A year later, I can see why I saved this. I vividly remember receiving it, only because Joe is a Bulls fan, and my superstitious Celtic fan friends mostly waited until the game was over to formally celebrate the 2008 title. But Joe had nothing at stake emotionally, and so, like a rational fan, he realized Game 6 was over early in the fourth quarter and decided to text me a congratulatory message.
I don’t have my response saved in my outbox, but I know what I wrote: “Just cracked open a beer and called my Dad.”
I have no idea how many points the Celtics were ahead by at the time I sent that message, but it must have been at least 25. If it were any less, there is no way I would have felt confident enough to send a message like that, much less reach into my fridge, open a beer and call my dad in Connecticut. I don’t remember much of what my dad and I talked about during that phone call. I know that he was probably, like me, thinking back to my childhood in the early 1980s, when I would ask him dozens of times in the hours leading up to a big Celtics playoffs game whether he believed the Celtics would win. Or laughing at how I used my Nerf hoop to re-enact Larry Legend hitting jumpers over an imaginary Terry Cummings. Yes, Terry Cummings was a recurring character in my childhood home.

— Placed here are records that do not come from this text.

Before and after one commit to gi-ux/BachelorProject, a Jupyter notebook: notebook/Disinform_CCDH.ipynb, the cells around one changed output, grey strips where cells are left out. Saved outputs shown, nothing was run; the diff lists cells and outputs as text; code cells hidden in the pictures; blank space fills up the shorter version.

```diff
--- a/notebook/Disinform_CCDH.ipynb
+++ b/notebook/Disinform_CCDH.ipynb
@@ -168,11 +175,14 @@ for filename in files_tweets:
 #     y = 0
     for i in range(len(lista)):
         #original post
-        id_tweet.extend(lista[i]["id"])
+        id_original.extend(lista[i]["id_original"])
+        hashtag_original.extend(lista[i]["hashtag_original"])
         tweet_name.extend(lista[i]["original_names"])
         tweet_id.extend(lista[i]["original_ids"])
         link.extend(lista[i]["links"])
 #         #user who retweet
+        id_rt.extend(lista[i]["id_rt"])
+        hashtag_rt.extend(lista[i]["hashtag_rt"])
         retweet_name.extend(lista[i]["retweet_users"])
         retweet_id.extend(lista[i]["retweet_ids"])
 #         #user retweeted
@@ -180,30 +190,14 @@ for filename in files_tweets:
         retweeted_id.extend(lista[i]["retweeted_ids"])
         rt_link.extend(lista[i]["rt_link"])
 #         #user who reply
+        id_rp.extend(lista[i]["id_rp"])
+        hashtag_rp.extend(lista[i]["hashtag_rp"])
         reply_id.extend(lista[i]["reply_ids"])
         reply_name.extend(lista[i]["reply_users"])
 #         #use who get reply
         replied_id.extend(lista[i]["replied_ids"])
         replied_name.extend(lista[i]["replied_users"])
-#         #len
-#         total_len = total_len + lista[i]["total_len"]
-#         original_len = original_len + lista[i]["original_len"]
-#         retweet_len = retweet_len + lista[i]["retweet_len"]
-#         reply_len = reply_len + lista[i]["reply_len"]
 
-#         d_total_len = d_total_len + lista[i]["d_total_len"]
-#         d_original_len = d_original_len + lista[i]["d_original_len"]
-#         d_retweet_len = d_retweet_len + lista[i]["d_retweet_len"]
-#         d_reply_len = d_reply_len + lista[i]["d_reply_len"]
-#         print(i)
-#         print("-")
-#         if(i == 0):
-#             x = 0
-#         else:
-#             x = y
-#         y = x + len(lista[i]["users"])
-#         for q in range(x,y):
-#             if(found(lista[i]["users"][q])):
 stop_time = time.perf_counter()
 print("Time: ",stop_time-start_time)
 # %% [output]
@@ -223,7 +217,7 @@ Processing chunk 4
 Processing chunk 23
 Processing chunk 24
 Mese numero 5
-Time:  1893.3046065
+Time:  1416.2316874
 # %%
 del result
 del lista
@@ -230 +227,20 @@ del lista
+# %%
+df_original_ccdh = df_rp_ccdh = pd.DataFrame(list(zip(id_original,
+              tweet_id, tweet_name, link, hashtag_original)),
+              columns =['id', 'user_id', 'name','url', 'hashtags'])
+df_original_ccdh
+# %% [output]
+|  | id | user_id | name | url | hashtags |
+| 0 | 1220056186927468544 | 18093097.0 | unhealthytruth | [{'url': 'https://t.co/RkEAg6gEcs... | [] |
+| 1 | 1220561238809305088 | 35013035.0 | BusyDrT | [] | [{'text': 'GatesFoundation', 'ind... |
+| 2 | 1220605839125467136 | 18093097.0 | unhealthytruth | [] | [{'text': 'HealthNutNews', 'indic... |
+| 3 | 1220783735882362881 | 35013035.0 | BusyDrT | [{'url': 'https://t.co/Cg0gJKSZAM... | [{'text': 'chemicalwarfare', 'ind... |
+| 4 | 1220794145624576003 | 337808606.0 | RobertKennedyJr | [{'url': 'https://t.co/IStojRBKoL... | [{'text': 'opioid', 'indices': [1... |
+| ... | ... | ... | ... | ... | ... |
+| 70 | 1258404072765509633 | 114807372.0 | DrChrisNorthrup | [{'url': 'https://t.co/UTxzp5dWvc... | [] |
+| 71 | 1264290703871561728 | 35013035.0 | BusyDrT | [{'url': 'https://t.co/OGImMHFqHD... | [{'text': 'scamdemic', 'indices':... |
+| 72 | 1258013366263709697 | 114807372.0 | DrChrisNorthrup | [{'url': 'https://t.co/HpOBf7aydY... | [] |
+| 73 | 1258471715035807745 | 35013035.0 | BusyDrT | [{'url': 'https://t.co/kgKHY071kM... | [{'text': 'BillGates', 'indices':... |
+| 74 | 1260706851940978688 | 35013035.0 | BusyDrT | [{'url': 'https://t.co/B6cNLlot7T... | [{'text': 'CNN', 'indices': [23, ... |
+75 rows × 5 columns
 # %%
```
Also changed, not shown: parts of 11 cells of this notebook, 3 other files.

I do remember saying to my Dad during that phone call, “Can you believe they are going to do this?” We both lost our faith during the first round series against Atlanta, most of which we watched together in unbearable and stunned frustration. As I’ve written here before, I left for a trip to Central America the morning after Game 6 of that series, convinced the Celtics, by wasting valuable minutes against a mediocrity like Atlanta, had blown any chance of winning the title. My Dad agreed. And so our surprise was genuine when we chatted over the phone about how we couldn’t believe our luck in witnessing a 17th Celtics title, even though we weren’t together to witness it.
All of those memories came back today when I saw Joe’s message in the Text Message Hall of Fame. One year ago–what a fun memory.
I also watched Game 6 of the Eastern Conference Finals last year with Joe and his girlfriend (now fiance) at a bar in New York. As the Celtics pulled away late, I made some loud gesture that startled his girlfriend–a fist pump, a scream, something. She expressed some form of surprise or displeasure, and Joe responded: “Hey, that’s his favorite team from childhood, and they’re going to the Finals.”
And in the Finals, they won. Damn right.
Let’s hope I get a sequel text message a year from now.